Spontaneous hay combustion hits farm
Phenomenon common in agriculture
By Scott Bellile
A spontaneous combustion incident had New London firefighters extinguishing hay bales for four hours at a Cut-Off Road farm on Thursday, July 2.
Firefighters and farmers worked together just before 11 a.m. until 2:30 p.m. to put out wet hay bales that continually ignited at Hidden Creek Farm, a horse and cattle farm that produces beef. There were no injuries or structural damage, but 150 bales of hay were scorched, according to farm manager Brad Ketterhagen.
“It could have very easily been worse,” Ketterhagen said.
Ketterhagen said he smelled a strong odor in the barn where 900 bales of hay were stored. He and his workers hopped into two tractors and removed the wettest and smoldering bales from the barn.
Neighbors assisted, and the workers brought on a third tractor. Tractor drivers emerged from the barn with hay bales that firefighters then doused with water in the yard. Ketterhagen said the collaboration minimized the damage.
“I had plenty of tractors and some good-hearted people help me out for sure,” Ketterhagen said.
According to Washington State University Extension, hay becomes a fire hazard when it is stored at more than 15 percent moisture. The excess moisture, oxygen and pressure all work together to produce microbial growth and chemical change inside a hay bale.
The bale heats rapidly and may ignite when it reaches 180 to 212 degrees.
“It’s something definitely to watch for,” Ketterhagen said.
The bales that ignited were mostly new-crop hay that was assembled a month ago after a “difficult” and wet spring, Ketterhagen said.
“I think they tried their best not to bale when the hay is wet, but it must have had too much moisture when they baled their own bales,” New London fire captain Don Conat said.
Conat said New London Fire Department responds to spontaneous combustions resulting from wet hay about twice per year, indicating that it’s not a new problem locally.
Luckily farms including Hidden Creek Farm are trending toward round hay bales rather than square ones, Conat said, which although equally flammable are easier to remove from barns in emergency situations.

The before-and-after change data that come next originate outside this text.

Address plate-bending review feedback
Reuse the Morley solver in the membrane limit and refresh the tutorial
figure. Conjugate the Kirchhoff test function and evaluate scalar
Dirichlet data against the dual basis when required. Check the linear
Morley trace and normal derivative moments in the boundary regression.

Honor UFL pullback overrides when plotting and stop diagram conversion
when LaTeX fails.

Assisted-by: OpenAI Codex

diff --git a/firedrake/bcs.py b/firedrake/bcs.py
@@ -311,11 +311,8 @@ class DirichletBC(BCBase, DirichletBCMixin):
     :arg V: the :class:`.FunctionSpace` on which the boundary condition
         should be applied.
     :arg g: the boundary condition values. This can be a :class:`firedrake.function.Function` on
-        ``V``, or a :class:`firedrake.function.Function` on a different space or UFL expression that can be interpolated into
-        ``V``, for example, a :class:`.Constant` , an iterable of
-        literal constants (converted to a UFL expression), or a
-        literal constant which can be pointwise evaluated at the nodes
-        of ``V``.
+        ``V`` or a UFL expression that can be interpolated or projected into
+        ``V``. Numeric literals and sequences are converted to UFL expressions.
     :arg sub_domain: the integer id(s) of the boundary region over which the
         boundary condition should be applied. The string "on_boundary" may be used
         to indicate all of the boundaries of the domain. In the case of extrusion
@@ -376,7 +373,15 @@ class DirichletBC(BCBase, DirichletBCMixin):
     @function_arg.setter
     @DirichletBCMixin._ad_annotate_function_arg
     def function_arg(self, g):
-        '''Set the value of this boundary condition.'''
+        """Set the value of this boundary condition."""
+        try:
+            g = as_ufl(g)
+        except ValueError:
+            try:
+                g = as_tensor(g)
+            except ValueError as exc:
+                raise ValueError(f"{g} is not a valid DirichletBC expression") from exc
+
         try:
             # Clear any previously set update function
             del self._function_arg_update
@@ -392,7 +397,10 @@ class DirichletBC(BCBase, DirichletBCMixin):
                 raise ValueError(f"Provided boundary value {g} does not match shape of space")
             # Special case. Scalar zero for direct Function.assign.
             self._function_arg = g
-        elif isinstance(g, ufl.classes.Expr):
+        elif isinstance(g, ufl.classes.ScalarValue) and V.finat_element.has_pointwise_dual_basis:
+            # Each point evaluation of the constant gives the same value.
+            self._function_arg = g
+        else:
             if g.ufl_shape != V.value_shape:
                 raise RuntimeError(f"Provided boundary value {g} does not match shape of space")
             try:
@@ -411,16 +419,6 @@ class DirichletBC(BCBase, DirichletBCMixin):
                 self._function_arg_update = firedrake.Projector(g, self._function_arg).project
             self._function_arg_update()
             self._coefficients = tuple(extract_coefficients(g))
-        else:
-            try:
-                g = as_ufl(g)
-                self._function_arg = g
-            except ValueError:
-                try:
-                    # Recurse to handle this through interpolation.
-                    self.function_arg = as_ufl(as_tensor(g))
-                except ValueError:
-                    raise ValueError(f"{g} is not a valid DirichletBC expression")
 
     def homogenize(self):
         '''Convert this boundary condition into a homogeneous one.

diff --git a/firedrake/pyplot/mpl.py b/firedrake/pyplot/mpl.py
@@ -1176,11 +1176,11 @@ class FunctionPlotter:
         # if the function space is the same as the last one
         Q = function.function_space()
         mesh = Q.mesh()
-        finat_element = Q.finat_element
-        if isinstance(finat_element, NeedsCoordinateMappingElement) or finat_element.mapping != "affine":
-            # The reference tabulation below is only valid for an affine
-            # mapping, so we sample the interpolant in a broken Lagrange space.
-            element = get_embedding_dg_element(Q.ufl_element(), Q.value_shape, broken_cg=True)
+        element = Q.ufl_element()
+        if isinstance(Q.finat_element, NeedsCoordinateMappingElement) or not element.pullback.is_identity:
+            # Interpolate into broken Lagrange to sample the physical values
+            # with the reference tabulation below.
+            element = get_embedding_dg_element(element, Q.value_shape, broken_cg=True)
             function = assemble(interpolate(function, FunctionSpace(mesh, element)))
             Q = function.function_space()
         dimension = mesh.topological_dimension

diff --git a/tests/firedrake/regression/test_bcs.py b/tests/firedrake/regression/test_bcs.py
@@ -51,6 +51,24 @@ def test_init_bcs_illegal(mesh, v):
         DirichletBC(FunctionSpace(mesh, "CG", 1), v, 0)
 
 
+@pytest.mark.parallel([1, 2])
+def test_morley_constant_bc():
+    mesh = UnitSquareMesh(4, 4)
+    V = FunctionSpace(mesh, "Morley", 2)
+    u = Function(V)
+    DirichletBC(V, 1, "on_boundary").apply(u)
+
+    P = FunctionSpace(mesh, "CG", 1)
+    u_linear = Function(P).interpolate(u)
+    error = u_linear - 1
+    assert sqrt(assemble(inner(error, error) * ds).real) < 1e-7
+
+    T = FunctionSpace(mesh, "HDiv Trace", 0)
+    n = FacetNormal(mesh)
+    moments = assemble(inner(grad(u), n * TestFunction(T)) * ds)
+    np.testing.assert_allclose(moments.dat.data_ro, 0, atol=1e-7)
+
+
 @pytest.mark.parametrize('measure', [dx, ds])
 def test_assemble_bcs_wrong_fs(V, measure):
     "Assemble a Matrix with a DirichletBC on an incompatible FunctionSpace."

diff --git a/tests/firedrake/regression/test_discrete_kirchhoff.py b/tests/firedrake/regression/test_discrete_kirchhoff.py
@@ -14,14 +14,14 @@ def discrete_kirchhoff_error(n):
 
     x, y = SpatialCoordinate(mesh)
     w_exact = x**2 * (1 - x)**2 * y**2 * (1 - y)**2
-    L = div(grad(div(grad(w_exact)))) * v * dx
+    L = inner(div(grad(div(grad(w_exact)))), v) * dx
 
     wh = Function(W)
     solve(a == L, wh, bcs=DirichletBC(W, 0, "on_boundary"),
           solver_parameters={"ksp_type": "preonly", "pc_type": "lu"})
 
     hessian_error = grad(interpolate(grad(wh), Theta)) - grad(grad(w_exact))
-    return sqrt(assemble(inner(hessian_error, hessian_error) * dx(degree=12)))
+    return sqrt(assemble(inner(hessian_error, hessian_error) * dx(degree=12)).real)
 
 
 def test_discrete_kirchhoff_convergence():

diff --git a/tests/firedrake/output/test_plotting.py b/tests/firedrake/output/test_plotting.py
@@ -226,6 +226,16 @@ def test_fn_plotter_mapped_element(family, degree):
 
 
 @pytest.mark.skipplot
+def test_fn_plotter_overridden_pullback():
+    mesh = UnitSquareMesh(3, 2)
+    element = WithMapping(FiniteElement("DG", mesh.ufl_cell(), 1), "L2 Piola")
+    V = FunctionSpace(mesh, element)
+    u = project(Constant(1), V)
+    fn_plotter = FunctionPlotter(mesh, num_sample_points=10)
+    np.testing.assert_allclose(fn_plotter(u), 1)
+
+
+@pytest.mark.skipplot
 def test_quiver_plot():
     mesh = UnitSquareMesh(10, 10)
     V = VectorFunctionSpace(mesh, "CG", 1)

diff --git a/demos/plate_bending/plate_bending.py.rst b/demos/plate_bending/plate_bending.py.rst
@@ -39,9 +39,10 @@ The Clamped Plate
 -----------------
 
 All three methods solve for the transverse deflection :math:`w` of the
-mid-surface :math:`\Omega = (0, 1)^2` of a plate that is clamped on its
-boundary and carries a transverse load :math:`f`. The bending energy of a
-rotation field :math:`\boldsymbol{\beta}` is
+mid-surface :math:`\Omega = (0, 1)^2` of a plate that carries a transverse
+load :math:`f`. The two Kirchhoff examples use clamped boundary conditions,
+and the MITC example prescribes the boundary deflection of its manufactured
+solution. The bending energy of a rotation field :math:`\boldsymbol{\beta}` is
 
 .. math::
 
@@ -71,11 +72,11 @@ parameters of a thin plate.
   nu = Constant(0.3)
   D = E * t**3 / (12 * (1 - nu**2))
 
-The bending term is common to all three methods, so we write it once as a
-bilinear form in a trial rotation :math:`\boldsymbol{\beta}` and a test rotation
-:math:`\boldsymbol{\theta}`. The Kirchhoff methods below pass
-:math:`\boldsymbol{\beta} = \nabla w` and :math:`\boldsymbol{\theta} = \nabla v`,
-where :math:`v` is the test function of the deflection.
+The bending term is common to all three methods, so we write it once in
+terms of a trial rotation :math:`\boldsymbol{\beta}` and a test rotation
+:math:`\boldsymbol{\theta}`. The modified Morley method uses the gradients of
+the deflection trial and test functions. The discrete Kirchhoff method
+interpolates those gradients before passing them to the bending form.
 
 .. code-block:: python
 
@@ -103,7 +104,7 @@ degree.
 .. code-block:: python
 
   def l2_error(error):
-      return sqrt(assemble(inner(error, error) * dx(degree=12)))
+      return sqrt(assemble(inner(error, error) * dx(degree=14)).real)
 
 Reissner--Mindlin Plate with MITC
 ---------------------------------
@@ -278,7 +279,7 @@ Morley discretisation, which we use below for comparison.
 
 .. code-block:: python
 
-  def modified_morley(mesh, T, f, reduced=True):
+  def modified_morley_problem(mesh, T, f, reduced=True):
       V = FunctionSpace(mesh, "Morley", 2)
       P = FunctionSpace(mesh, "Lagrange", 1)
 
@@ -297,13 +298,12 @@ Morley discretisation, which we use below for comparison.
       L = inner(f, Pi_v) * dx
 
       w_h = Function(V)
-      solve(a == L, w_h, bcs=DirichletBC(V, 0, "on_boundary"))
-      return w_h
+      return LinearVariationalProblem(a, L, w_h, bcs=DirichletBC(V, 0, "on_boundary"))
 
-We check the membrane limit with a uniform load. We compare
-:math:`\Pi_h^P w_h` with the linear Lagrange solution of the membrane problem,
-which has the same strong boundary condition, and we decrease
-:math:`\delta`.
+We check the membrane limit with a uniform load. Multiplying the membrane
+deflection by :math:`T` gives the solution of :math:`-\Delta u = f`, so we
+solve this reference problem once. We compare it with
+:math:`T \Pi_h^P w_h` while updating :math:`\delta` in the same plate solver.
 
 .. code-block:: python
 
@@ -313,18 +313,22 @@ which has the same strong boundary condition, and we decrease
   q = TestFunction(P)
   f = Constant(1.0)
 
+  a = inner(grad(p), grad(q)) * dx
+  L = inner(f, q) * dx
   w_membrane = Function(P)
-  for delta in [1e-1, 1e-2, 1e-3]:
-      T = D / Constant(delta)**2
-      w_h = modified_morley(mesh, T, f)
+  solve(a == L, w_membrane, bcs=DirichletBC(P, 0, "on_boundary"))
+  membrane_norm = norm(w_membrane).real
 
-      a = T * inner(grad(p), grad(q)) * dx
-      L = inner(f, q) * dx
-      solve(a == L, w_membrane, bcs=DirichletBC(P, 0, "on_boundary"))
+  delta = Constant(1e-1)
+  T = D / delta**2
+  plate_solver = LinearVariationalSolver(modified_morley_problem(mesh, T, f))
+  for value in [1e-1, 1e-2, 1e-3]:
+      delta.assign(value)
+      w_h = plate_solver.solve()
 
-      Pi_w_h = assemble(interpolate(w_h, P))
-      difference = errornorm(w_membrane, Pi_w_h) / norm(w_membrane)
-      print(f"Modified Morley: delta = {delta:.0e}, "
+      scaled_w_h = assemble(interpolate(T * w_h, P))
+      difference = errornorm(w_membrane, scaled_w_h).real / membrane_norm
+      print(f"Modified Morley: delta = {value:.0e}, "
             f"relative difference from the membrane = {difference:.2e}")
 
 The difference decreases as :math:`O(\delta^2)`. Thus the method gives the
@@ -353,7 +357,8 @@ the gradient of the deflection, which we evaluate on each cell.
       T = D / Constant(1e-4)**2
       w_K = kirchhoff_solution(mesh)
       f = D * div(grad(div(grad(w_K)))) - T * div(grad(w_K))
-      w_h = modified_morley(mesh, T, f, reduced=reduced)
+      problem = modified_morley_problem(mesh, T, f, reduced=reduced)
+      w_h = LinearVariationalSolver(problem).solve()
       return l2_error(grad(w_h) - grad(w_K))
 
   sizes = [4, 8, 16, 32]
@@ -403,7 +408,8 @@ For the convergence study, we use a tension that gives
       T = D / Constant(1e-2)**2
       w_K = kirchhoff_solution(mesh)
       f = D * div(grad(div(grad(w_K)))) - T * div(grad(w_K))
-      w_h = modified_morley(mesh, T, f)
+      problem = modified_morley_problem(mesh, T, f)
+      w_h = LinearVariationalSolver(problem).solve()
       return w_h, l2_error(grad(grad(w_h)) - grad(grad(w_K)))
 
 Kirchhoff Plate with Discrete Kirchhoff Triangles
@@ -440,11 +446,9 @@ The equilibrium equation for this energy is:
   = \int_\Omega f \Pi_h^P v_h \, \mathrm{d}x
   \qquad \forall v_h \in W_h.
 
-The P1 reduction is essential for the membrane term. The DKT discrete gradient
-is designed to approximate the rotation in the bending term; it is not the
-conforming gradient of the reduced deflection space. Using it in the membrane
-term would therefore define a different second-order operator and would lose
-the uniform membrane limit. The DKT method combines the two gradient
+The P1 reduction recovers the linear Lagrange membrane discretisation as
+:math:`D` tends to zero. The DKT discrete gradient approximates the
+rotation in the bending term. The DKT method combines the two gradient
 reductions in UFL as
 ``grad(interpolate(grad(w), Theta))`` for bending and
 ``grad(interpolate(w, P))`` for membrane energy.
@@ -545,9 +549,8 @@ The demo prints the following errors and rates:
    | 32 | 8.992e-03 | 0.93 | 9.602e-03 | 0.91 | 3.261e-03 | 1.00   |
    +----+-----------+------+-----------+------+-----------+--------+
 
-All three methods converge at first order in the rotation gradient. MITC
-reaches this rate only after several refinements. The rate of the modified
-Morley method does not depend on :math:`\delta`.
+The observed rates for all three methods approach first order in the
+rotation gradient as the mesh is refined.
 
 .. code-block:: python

Ketterhagen said on July 2 he planned to monitor the hay over the Fourth of July weekend to ensure nothing reheated and sparked.
No further incidents were reported over the weekend, New London Fire Chief Bart Roloff said Monday.